[Opening Records provided section]

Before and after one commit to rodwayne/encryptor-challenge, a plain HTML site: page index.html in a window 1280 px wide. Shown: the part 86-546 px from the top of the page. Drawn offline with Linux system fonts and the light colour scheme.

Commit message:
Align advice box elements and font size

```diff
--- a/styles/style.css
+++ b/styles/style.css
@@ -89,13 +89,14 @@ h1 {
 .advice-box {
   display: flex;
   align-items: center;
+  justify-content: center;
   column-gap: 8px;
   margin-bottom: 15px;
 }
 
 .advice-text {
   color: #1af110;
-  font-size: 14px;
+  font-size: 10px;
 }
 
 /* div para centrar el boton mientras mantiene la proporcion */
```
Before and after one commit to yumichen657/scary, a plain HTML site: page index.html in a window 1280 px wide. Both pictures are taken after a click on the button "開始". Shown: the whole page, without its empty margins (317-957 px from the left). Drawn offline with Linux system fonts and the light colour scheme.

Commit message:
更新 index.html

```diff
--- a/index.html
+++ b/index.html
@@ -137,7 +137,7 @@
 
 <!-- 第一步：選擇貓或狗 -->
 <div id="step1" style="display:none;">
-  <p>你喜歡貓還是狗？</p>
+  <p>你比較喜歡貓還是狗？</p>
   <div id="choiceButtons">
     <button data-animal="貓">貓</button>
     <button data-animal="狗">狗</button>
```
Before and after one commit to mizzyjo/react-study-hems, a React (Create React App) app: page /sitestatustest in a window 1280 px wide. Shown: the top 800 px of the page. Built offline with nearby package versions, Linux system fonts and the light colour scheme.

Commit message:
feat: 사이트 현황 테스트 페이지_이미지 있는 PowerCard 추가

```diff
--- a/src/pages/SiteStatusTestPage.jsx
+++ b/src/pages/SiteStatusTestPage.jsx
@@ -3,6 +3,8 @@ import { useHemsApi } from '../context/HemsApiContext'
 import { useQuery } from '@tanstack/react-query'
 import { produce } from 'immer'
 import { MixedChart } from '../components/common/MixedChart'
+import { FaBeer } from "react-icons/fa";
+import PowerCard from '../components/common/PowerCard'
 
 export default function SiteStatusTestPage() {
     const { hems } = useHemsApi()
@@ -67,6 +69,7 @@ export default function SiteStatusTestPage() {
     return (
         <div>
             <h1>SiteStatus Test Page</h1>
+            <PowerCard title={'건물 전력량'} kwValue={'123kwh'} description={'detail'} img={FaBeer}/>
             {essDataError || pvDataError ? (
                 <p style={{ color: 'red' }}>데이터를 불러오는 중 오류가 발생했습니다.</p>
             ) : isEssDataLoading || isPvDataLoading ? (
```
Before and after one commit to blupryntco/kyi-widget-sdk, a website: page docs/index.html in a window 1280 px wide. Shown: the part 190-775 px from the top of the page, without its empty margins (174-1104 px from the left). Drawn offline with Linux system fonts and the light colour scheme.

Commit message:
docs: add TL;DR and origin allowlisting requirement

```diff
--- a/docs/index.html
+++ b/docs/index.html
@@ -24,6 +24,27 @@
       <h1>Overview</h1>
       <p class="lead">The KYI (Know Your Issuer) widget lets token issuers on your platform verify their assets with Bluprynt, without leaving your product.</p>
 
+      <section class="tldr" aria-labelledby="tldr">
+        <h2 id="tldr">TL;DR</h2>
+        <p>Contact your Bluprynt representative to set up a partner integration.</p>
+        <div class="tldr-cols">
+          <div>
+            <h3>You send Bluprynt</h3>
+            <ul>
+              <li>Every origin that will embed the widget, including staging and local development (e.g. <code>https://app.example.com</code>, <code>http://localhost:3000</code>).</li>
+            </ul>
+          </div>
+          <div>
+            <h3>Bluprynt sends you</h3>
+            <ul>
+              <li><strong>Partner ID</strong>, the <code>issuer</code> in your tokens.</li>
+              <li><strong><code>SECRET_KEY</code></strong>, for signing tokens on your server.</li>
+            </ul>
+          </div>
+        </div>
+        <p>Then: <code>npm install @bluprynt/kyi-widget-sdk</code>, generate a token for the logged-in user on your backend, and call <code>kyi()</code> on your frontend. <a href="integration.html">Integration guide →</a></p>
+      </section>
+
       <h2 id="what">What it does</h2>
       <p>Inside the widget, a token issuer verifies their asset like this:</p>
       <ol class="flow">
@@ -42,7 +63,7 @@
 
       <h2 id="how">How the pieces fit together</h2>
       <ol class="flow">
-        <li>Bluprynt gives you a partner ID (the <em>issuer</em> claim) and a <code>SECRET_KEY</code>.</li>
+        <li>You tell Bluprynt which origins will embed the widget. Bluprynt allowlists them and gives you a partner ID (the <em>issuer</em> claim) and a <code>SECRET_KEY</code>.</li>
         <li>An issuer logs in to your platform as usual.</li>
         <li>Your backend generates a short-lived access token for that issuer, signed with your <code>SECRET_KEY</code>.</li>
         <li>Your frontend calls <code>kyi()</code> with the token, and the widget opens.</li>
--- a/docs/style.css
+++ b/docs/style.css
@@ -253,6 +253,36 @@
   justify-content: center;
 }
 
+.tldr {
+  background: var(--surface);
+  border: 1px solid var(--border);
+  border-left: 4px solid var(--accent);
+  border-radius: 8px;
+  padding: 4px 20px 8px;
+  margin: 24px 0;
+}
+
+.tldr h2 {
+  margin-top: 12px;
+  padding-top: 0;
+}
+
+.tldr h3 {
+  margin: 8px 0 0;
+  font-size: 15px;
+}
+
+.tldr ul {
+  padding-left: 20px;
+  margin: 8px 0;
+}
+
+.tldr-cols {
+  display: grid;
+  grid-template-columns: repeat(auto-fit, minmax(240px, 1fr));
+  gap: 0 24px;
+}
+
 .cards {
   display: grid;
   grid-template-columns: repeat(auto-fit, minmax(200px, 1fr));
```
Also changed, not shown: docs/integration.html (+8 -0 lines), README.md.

[Closing Records provided section]

What the exercise asks:
Where the word "styles" shows up in a line of the entries above, copy that line.

Solved exercise:
--- a/styles/style.css
+++ b/styles/style.css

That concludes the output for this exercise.